Campaign finance reform.
* Requires that broadcast stations air at least two hours a week of candidate-centered or issue-centered programming in the period before elections.
* Enables qualifying federal candidates and national parties to receive up to $750 million worth of broadcast vouchers that can be used for political advertisements on television and radio stations in each two-year election cycle. The voucher system will be financed by a spectrum use fee of not more than one percent of the gross revenues of broadcast license holders.
* Closes loopholes in the "lowest unit cost" provision to ensure that candidates receive the advertising rates stations give to their other advertisers.
Airwaves are provided free of charge to broadcasters. They, in turn, have a civic responsibility to serve the public interest and play a constructive role in our democracy. A study recently run by Alliance for Better Campaigns found that in the final two months of campaign 2002, stations across the country raised their rates by an average of 53 percent.
What You Can Do:
Contact your Senators today and urge them to support the McCain/Feingold/Durbin bill--the "Our Democracy, Our Airwaves Act." This legislation will help level the playing field for all political candidates.
The legal suit challenging the Bipartisan Campaign Reform Act of 2002 (BCRA), also known as the McCain-Feingold campaign finance reform legislation, comes before the U.S. Supreme Court on Sept. 8, 2003. More than 80 plaintiffs have filed suit in federal court to stop BCRA from going into effect.

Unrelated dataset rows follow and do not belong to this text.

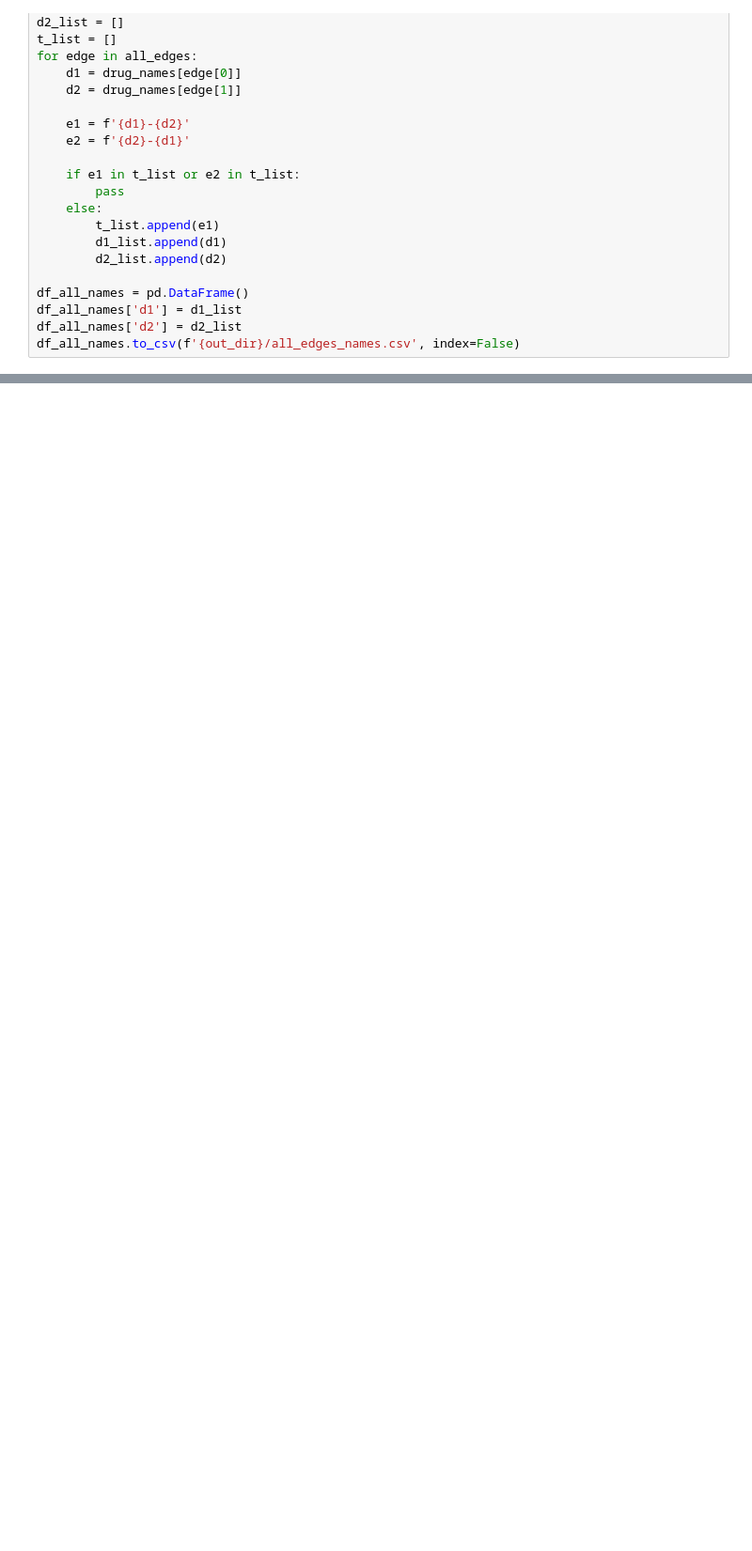
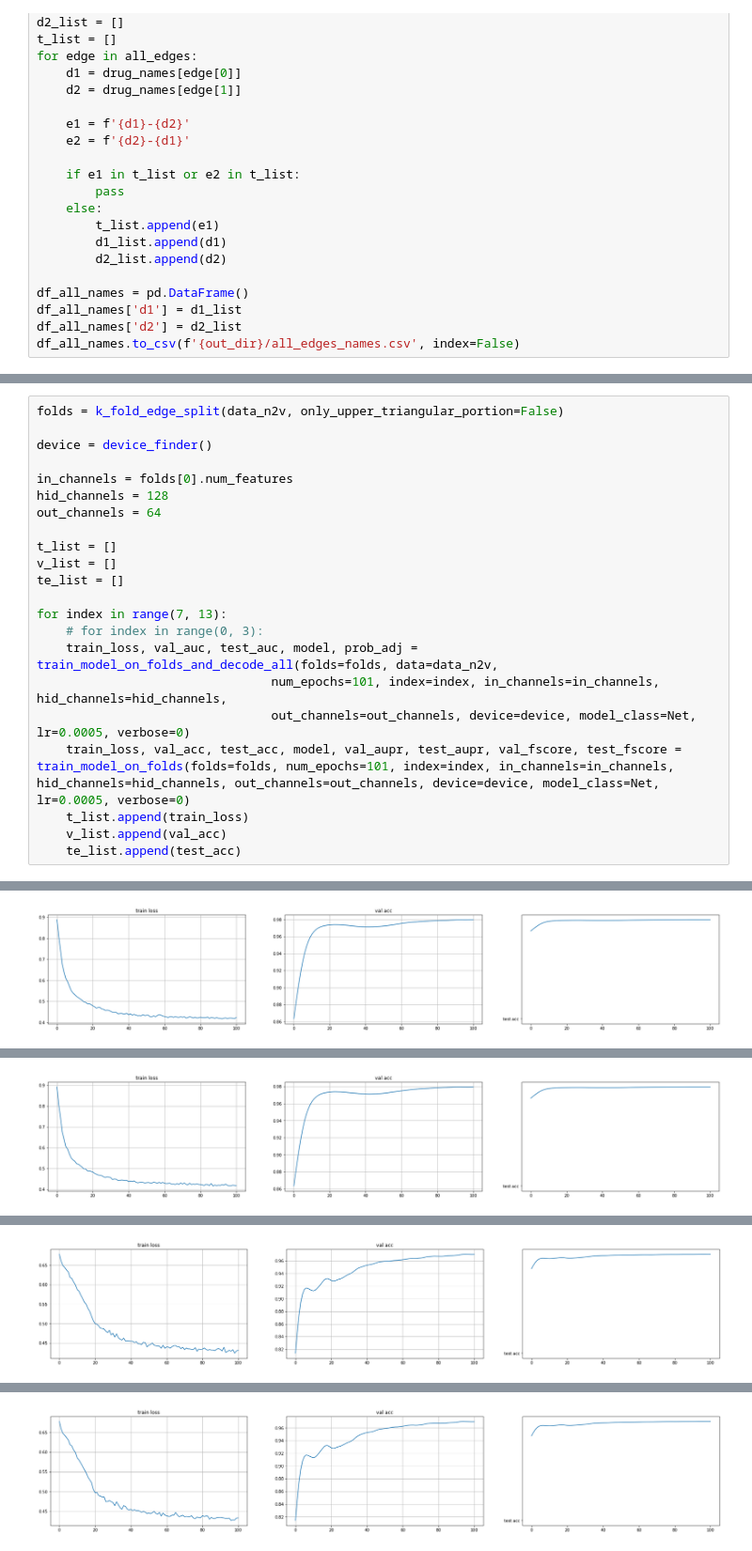
Before and after one commit to sinaziaee/DComG, a Jupyter notebook: temp.ipynb, the cells around one changed output, grey strips where cells are left out. Shown at 94% size. Saved outputs shown, nothing was run; the diff lists cells and outputs as text; blank space fills up the shorter version.

```diff
--- a/temp.ipynb
+++ b/temp.ipynb
@@ -164,0 +385,23 @@ df_all_names.to_csv(f'{out_dir}/all_edges_names.csv', index=False)
+# %%
+folds = k_fold_edge_split(data_n2v, only_upper_triangular_portion=False)
+
+device = device_finder()
+
+in_channels = folds[0].num_features
+hid_channels = 128
+out_channels = 64
+
+t_list = []
+v_list = []
+te_list = []
+
+for index in range(7, 13):
+    # for index in range(0, 3):
+    train_loss, val_auc, test_auc, model, prob_adj = train_model_on_folds_and_decode_all(folds=folds, data=data_n2v,
+                                num_epochs=101, index=index, in_channels=in_channels, hid_channels=hid_channels,
+                                out_channels=out_channels, device=device, model_class=Net, lr=0.0005, verbose=0)
+    train_loss, val_acc, test_acc, model, val_aupr, test_aupr, val_fscore, test_fscore = train_model_on_folds(folds=folds, num_epochs=101, index=index, in_channels=in_channels, hid_channels=hid_channels, out_channels=out_channels, device=device, model_class=Net, lr=0.0005, verbose=0)
+    t_list.append(train_loss)
+    v_list.append(val_acc)
+    te_list.append(test_acc)
+# %% [output]
@@ -164,0 +409 @@ df_all_names.to_csv(f'{out_dir}/all_edges_names.csv', index=False)
+[figure, added]
@@ -164,0 +411 @@ df_all_names.to_csv(f'{out_dir}/all_edges_names.csv', index=False)
+[figure, added]
@@ -164,0 +413 @@ df_all_names.to_csv(f'{out_dir}/all_edges_names.csv', index=False)
+[figure, added]
@@ -164,0 +415 @@ df_all_names.to_csv(f'{out_dir}/all_edges_names.csv', index=False)
+[figure, added]
```
Also changed, not shown: parts of 10 cells of this notebook, 7 other files.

The League has filed an amicus brief on the limits on sham issue ads, and has worked in cooperation with other organizations that have also filed amicus briefs on other aspects of the suit.
|Printer friendly Cite/link Email Feedback|
|Title Annotation:||Hill Bulletin|
|Author:||Ponomareff, Shirley Tabata|
|Date:||Sep 1, 2003|
|Previous Article:||Election reform.|
|Next Article:||Clean air.|